Celebrations mark the overthrow of Muammar Gaddafi, despite concerns over lawlessness and sporadic violence.
Two Libyan militias have called for the country’s legislators to step down or be detained, but the head of the interim parliament has refused and called the ultimatum an impending coup.
The term of the Libyan parliament, or General National Congress (GNC), expired on February 7. However, legislators voted to extend it with plans to hold new elections in the spring.
Since then, hundreds of protesters have held daily demonstrations demanding the GNC be dissolved.
Rival militias, which wield the real power in Libya, have lined up behind competing political factions in what has become a power struggle between Ali Zidan, Libyan’s Western-backed prime minister, and Islamist factions in parliament that are trying to remove him.
The ultimatum came a day after Libyans marked the third anniversary of the start of their revolution that toppled longtime leader Muammar Gaddafi but left the country with no strong central government or military.
Successive governments have relied on former rebels who fought Gaddafi to fill the security vacuum, but the fighters formed armed groups that have gradually turned the country into fiefdoms independent from government authority.
Prelude to standoff
Al Jazeera’s John Hendren, reporting from Tripoli on Tuesday, said that the militias’ ultimatum was the prelude to a standoff. “Sides are beginning to align, with some militias still in support of the government,” he said. “We could have a standoff.
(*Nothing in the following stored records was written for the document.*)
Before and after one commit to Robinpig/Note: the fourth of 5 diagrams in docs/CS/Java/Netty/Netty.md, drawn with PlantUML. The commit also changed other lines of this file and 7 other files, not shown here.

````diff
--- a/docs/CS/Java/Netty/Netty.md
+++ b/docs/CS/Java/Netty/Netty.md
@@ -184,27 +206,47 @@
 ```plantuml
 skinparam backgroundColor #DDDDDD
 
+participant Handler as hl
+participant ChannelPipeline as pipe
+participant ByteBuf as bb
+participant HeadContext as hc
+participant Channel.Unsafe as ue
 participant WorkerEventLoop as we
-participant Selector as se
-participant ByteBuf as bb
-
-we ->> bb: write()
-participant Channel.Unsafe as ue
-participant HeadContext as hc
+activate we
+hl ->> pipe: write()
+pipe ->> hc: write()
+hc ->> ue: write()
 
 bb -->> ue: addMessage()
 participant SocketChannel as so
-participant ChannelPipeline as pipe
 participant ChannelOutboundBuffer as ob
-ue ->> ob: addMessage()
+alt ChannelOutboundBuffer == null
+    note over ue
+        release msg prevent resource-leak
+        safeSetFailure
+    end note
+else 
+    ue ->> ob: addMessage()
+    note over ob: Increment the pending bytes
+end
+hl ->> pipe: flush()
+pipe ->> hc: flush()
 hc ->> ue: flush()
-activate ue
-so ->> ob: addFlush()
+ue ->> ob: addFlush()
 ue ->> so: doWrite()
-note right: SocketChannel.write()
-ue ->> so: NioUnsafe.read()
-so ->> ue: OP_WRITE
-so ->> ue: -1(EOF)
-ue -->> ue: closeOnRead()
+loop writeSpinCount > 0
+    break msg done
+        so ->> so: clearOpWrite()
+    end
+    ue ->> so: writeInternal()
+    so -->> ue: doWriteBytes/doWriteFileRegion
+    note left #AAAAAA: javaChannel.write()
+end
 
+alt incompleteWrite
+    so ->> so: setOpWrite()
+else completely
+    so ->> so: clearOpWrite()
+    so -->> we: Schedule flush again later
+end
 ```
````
We have the potential for a confrontation, but this is just at the talking stage.”
Tuesday’s political drama unfolded when the al-Qaaqaa and al-Sawaaq militias called on the parliament “to hand over power” by 9pm local time (19:00 GMT), saying legislators who refused to do so would be considered “usurpers” and be detained.
Several militiamen appeared on TV, with one reading out the joint statement.
The commander denounced Islamists, saying they are an “epidemic disease for which we will be the cure” and pledged, “in front of God and the people, that we are not and we will not be seekers of power … but protectors of the nation until it stands on its feet to build its military and security institutions”.
The Libya International Network later broadcast live exercises of men in uniform with a timer counting down the five-hour period given in the ultimatum.
Movement of those forces was likely to provoke rival militias in the city of Misrata into action as they back the Islamist factions in parliament.
However, the ultimatum expired without major forces’ deployment to the convention centre where the GNC convenes.
Militias on alert
Tripoli-based militias were on alert, with militia members gathered inside their camps waiting for commanders’ orders.
The National Forces Alliance – which is among the largest blocs in parliament and backs Zidan – distanced itself from the militias in a statement on its official Facebook page, insisting it has “no armed wings” and saying efforts to defuse the situation “requires contacting the group that delivered the statement”.
Many Libyans blame militias and infighting inside parliament for a lack of progress in the transition towards democracy since the revolution.
Oil production, Libya’s lifeline, has slowed to a trickle as armed protesters and tribesmen have seized oil ports and fields across the vast desert nation to press political and financial demands.
Al-Qaeda-inspired fighters, meanwhile, are spreading.
The group Ansar al-Sharia, which is believed to be behind the 2012 attack on a US diplomatic post in the eastern city of Benghazi that killed the ambassador and three other Americans, is increasing its strength not only in Benghazi, but in cities further west like Sirte and Ajdabiya.